- Activity -
Count how many lines in the following data hold the word "recovers". Your answer is the number and nothing else.

- Provided information -
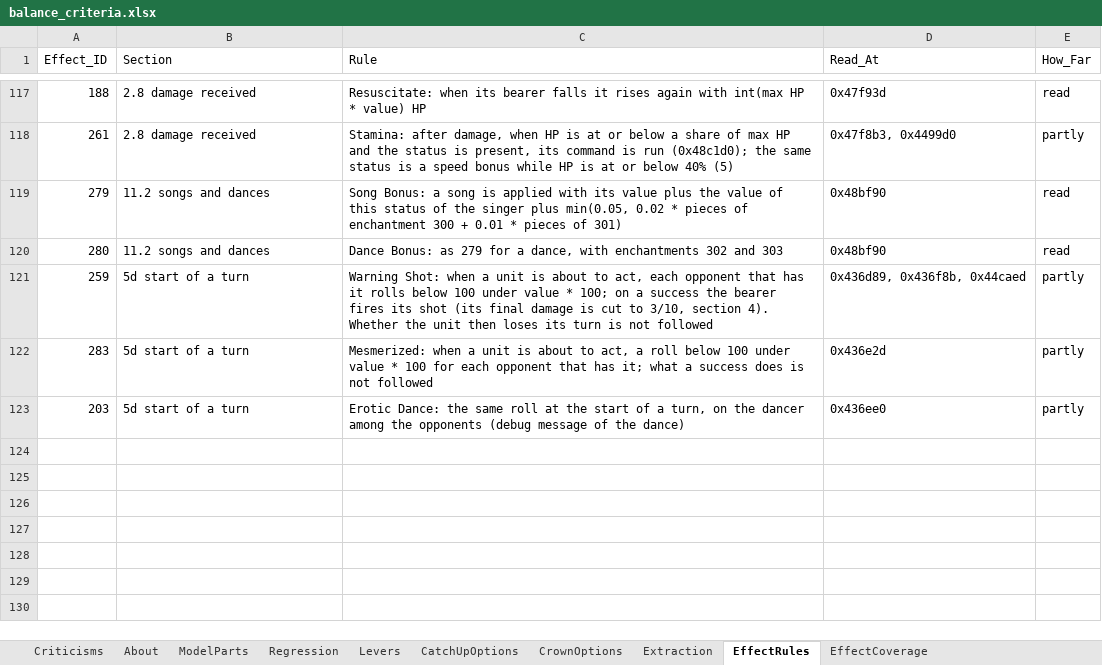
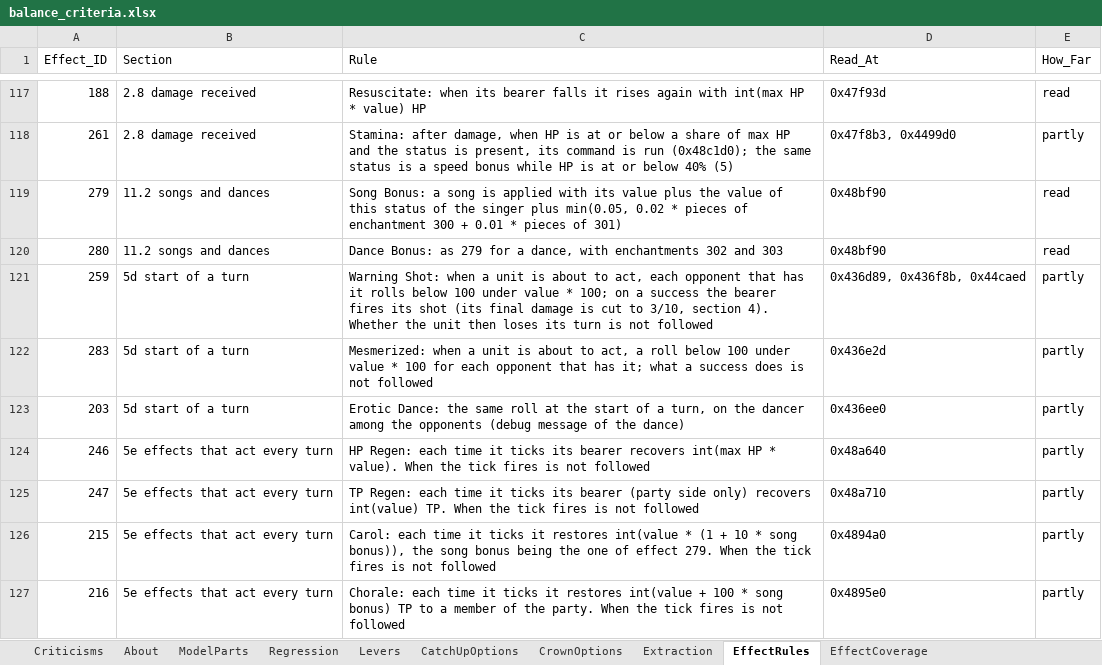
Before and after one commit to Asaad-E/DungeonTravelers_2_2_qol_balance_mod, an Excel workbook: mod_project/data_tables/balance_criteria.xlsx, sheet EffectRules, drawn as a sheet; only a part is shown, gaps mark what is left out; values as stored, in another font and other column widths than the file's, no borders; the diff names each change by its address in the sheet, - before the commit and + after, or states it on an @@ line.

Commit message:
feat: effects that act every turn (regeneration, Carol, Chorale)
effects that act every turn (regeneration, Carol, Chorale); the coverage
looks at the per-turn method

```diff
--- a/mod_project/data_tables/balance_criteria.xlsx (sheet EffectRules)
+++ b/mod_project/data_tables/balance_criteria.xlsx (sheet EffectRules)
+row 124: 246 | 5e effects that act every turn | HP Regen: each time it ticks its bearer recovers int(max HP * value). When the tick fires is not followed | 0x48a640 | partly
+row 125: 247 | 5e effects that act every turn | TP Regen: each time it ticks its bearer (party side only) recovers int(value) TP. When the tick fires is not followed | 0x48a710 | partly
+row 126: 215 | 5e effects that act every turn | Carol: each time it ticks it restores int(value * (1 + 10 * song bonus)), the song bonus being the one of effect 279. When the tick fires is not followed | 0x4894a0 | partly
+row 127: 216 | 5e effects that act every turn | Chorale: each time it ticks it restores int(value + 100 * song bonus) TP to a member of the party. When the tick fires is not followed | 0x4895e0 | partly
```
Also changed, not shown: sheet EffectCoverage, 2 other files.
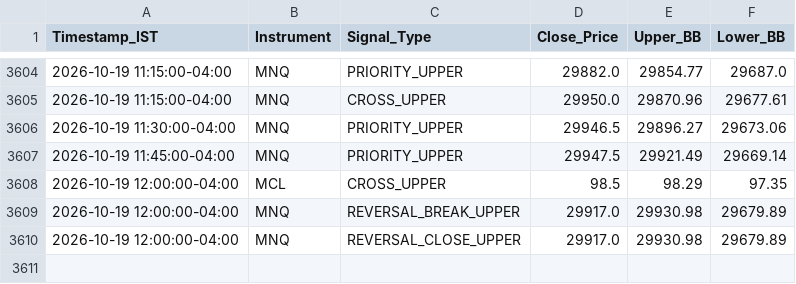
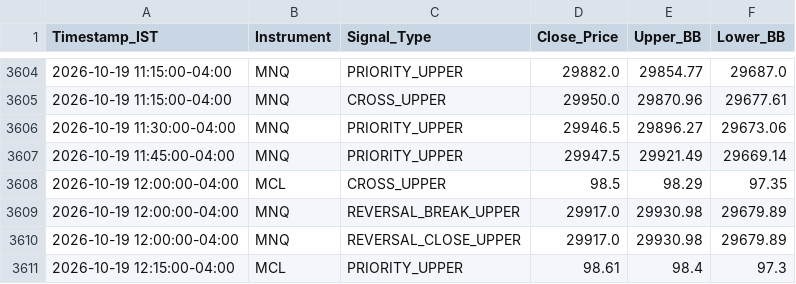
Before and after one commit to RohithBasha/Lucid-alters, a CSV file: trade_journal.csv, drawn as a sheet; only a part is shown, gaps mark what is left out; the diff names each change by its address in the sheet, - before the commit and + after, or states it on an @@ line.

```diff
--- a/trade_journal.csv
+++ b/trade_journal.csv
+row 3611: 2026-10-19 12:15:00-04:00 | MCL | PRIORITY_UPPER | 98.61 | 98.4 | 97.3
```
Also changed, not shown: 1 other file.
--
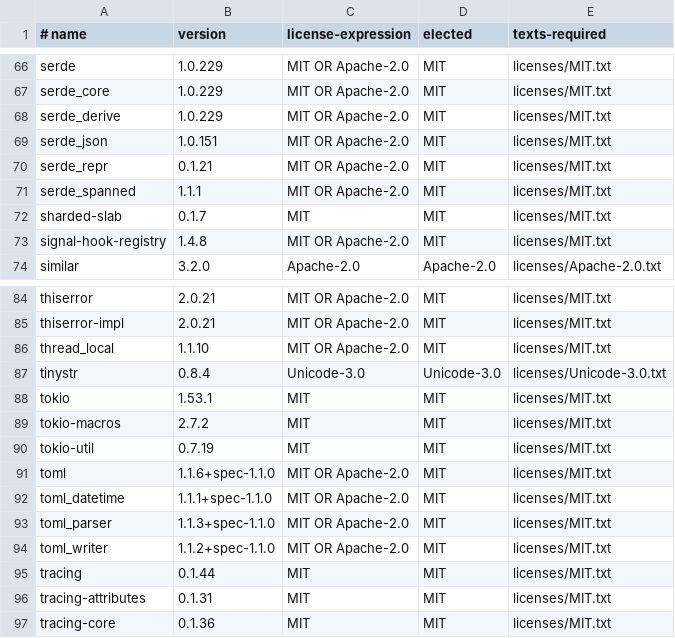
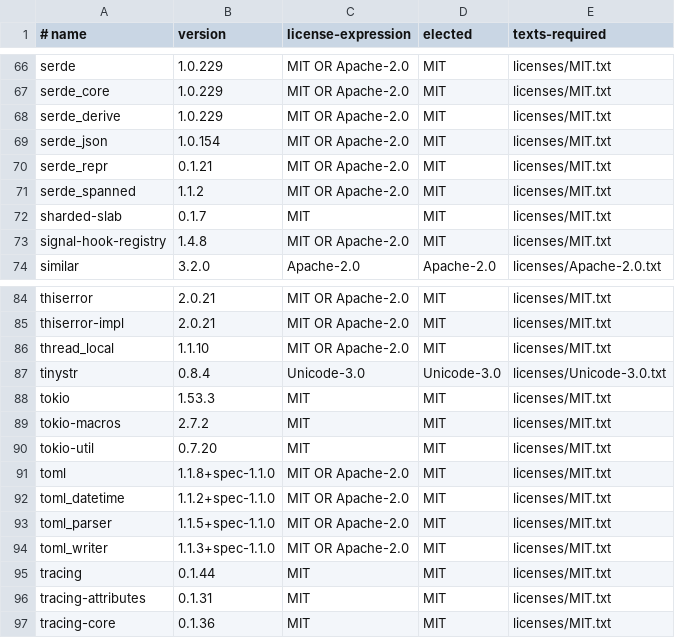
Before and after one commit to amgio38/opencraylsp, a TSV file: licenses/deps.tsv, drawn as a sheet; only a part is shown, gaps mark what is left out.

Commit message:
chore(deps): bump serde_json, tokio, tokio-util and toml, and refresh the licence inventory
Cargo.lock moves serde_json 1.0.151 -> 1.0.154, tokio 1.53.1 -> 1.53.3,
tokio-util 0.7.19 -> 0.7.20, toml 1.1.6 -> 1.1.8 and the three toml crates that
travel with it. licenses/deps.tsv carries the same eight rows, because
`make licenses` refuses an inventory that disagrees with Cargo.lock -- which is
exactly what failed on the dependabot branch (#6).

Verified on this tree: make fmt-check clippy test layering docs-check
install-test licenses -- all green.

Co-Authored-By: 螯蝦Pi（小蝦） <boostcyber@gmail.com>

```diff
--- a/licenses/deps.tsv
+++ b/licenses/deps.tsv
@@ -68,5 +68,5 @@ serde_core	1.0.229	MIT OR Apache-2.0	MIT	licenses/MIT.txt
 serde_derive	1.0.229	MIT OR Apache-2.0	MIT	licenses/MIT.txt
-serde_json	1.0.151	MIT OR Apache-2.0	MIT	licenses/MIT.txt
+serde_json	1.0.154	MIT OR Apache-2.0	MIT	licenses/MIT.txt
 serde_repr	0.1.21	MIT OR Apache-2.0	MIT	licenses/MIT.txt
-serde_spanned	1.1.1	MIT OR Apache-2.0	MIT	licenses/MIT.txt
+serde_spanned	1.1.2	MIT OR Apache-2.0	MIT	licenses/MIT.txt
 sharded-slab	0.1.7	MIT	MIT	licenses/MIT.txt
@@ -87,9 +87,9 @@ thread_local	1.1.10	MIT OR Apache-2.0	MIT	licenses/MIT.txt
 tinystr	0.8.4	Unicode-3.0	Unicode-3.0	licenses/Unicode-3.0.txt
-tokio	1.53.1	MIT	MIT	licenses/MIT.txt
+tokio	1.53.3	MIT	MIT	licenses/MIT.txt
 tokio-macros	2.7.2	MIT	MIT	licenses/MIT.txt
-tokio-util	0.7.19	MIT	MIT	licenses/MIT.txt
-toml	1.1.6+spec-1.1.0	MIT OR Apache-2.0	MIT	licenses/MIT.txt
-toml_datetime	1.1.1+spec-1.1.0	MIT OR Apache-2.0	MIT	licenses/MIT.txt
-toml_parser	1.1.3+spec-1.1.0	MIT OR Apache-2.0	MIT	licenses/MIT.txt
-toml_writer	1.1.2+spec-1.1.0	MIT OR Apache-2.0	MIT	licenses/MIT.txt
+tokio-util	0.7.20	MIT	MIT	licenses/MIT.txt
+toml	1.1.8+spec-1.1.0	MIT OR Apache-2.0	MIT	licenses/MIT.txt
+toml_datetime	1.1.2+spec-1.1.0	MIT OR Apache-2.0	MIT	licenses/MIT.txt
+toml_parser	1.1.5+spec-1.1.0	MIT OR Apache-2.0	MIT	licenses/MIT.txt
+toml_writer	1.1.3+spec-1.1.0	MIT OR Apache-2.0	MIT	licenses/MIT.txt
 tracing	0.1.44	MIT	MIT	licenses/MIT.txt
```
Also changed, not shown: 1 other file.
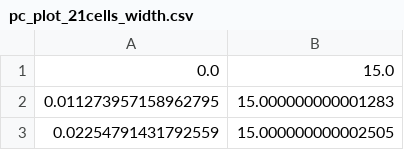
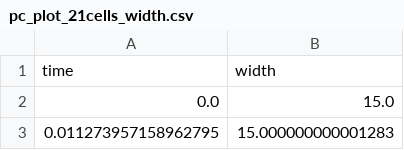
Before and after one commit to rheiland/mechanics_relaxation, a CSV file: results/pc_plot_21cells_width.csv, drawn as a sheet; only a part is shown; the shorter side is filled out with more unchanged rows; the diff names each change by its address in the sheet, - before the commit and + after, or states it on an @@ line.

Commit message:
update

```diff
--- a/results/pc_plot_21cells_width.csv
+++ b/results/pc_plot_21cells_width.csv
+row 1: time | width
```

- Answer to this problem -
2